## Work item
Once the images are set aside, write out the rest of the records exactly.
#### Records shown ####
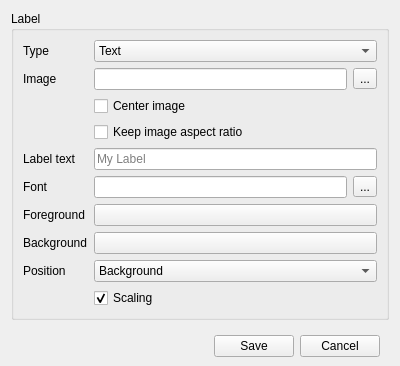
This is src/ui/map_label.ui in Mudlet/Mudlet as Qt 5 draws it before an edit. The edited form follows.
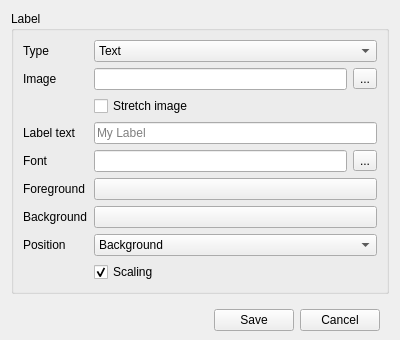
This is the edited form.

Commit message: stretch image option

```diff
--- a/src/ui/map_label.ui
+++ b/src/ui/map_label.ui
@@ -38,14 +38,14 @@
       <set>Qt::AlignLeading|Qt::AlignLeft|Qt::AlignTop</set>
      </property>
      <layout class="QGridLayout" name="gridLayout_2">
-      <item row="5" column="2">
+      <item row="4" column="2">
        <widget class="QToolButton" name="toolButton_fontPick">
         <property name="text">
          <string>...</string>
         </property>
        </widget>
       </item>
-      <item row="8" column="1" colspan="2">
+      <item row="7" column="1" colspan="2">
        <widget class="QPushButton" name="pushButton_bgColor">
         <property name="text">
          <string/>
@@ -59,14 +59,21 @@
         </property>
        </widget>
       </item>
-      <item row="8" column="0">
+      <item row="7" column="0">
        <widget class="QLabel" name="label_bg">
         <property name="text">
          <string>Background</string>
         </property>
        </widget>
       </item>
-      <item row="5" column="0">
+      <item row="2" column="1">
+       <widget class="QCheckBox" name="checkBox_stretchImage">
+        <property name="text">
+         <string>Stretch image</string>
+        </property>
+       </widget>
+      </item>
+      <item row="4" column="0">
        <widget class="QLabel" name="label_font">
         <property name="text">
          <string>Font</string>
@@ -87,13 +94,6 @@
         </item>
        </widget>
       </item>
-      <item row="2" column="1">
-       <widget class="QCheckBox" name="checkBox_centerImage">
-        <property name="text">
-         <string>Center image</string>
-        </property>
-       </widget>
-      </item>
       <item row="0" column="0">
        <widget class="QLabel" name="label_type">
         <property name="text">
@@ -101,7 +101,7 @@
         </property>
        </widget>
       </item>
-      <item row="11" column="1">
+      <item row="10" column="1">
        <widget class="QCheckBox" name="checkBox_scaling">
         <property name="toolTip">
          <string>If deselected the label will have the same size when you zoom in and out in the mapper. If it is selected the label will scale when you zoom the mapper.</string>
@@ -114,14 +114,14 @@
         </property>
        </widget>
       </item>
-      <item row="4" column="0">
+      <item row="3" column="0">
        <widget class="QLabel" name="label_text">
         <property name="text">
          <string>Label text</string>
         </property>
        </widget>
       </item>
-      <item row="4" column="1" colspan="2">
+      <item row="3" column="1" colspan="2">
        <widget class="QLineEdit" name="lineEdit_text">
         <property name="placeholderText">
          <string>My Label</string>
@@ -142,7 +142,7 @@
         </property>
        </widget>
       </item>
-      <item row="10" column="1" colspan="2">
+      <item row="9" column="1" colspan="2">
        <widget class="QComboBox" name="comboBox_position">
         <item>
          <property name="text">
@@ -156,41 +156,34 @@
         </item>
        </widget>
       </item>
-      <item row="5" column="1">
+      <item row="4" column="1">
        <widget class="QLineEdit" name="lineEdit_font">
         <property name="readOnly">
          <bool>true</bool>
         </property>
        </widget>
       </item>
-      <item row="10" column="0">
+      <item row="9" column="0">
        <widget class="QLabel" name="label_position">
         <property name="text">
          <string>Position</string>
         </property>
        </widget>
       </item>
-      <item row="7" column="1" colspan="2">
+      <item row="6" column="1" colspan="2">
        <widget class="QPushButton" name="pushButton_fgColor">
         <property name="text">
          <string/>
         </property>
        </widget>
       </item>
-      <item row="7" column="0">
+      <item row="6" column="0">
        <widget class="QLabel" name="label_fg">
         <property name="text">
          <string>Foreground</string>
         </property>
        </widget>
       </item>
-      <item row="3" column="1">
-       <widget class="QCheckBox" name="checkBox_keepAspect">
-        <property name="text">
-         <string>Keep image aspect ratio</string>
-        </property>
-       </widget>
-      </item>
      </layout>
     </widget>
    </item>
```
The commit also changes 3 other files.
####
## Answer below
This is src/ui/map_label.ui in Mudlet/Mudlet as Qt 5 draws it before an edit. The edited form follows.
This is the edited form.

Commit message: stretch image option

```diff
--- a/src/ui/map_label.ui
+++ b/src/ui/map_label.ui
@@ -38,14 +38,14 @@
       <set>Qt::AlignLeading|Qt::AlignLeft|Qt::AlignTop</set>
      </property>
      <layout class="QGridLayout" name="gridLayout_2">
-      <item row="5" column="2">
+      <item row="4" column="2">
        <widget class="QToolButton" name="toolButton_fontPick">
         <property name="text">
          <string>...</string>
         </property>
        </widget>
       </item>
-      <item row="8" column="1" colspan="2">
+      <item row="7" column="1" colspan="2">
        <widget class="QPushButton" name="pushButton_bgColor">
         <property name="text">
          <string/>
@@ -59,14 +59,21 @@
         </property>
        </widget>
       </item>
-      <item row="8" column="0">
+      <item row="7" column="0">
        <widget class="QLabel" name="label_bg">
         <property name="text">
          <string>Background</string>
         </property>
        </widget>
       </item>
-      <item row="5" column="0">
+      <item row="2" column="1">
+       <widget class="QCheckBox" name="checkBox_stretchImage">
+        <property name="text">
+         <string>Stretch image</string>
+        </property>
+       </widget>
+      </item>
+      <item row="4" column="0">
        <widget class="QLabel" name="label_font">
         <property name="text">
          <string>Font</string>
@@ -87,13 +94,6 @@
         </item>
        </widget>
       </item>
-      <item row="2" column="1">
-       <widget class="QCheckBox" name="checkBox_centerImage">
-        <property name="text">
-         <string>Center image</string>
-        </property>
-       </widget>
-      </item>
       <item row="0" column="0">
        <widget class="QLabel" name="label_type">
         <property name="text">
@@ -101,7 +101,7 @@
         </property>
        </widget>
       </item>
-      <item row="11" column="1">
+      <item row="10" column="1">
        <widget class="QCheckBox" name="checkBox_scaling">
         <property name="toolTip">
          <string>If deselected the label will have the same size when you zoom in and out in the mapper. If it is selected the label will scale when you zoom the mapper.</string>
@@ -114,14 +114,14 @@
         </property>
        </widget>
       </item>
-      <item row="4" column="0">
+      <item row="3" column="0">
        <widget class="QLabel" name="label_text">
         <property name="text">
          <string>Label text</string>
         </property>
        </widget>
       </item>
-      <item row="4" column="1" colspan="2">
+      <item row="3" column="1" colspan="2">
        <widget class="QLineEdit" name="lineEdit_text">
         <property name="placeholderText">
          <string>My Label</string>
@@ -142,7 +142,7 @@
         </property>
        </widget>
       </item>
-      <item row="10" column="1" colspan="2">
+      <item row="9" column="1" colspan="2">
        <widget class="QComboBox" name="comboBox_position">
         <item>
          <property name="text">
@@ -156,41 +156,34 @@
         </item>
        </widget>
       </item>
-      <item row="5" column="1">
+      <item row="4" column="1">
        <widget class="QLineEdit" name="lineEdit_font">
         <property name="readOnly">
          <bool>true</bool>
         </property>
        </widget>
       </item>
-      <item row="10" column="0">
+      <item row="9" column="0">
        <widget class="QLabel" name="label_position">
         <property name="text">
          <string>Position</string>
         </property>
        </widget>
       </item>
-      <item row="7" column="1" colspan="2">
+      <item row="6" column="1" colspan="2">
        <widget class="QPushButton" name="pushButton_fgColor">
         <property name="text">
          <string/>
         </property>
        </widget>
       </item>
-      <item row="7" column="0">
+      <item row="6" column="0">
        <widget class="QLabel" name="label_fg">
         <property name="text">
          <string>Foreground</string>
         </property>
        </widget>
       </item>
-      <item row="3" column="1">
-       <widget class="QCheckBox" name="checkBox_keepAspect">
-        <property name="text">
-         <string>Keep image aspect ratio</string>
-        </property>
-       </widget>
-      </item>
      </layout>
     </widget>
    </item>
```
The commit also changes 3 other files.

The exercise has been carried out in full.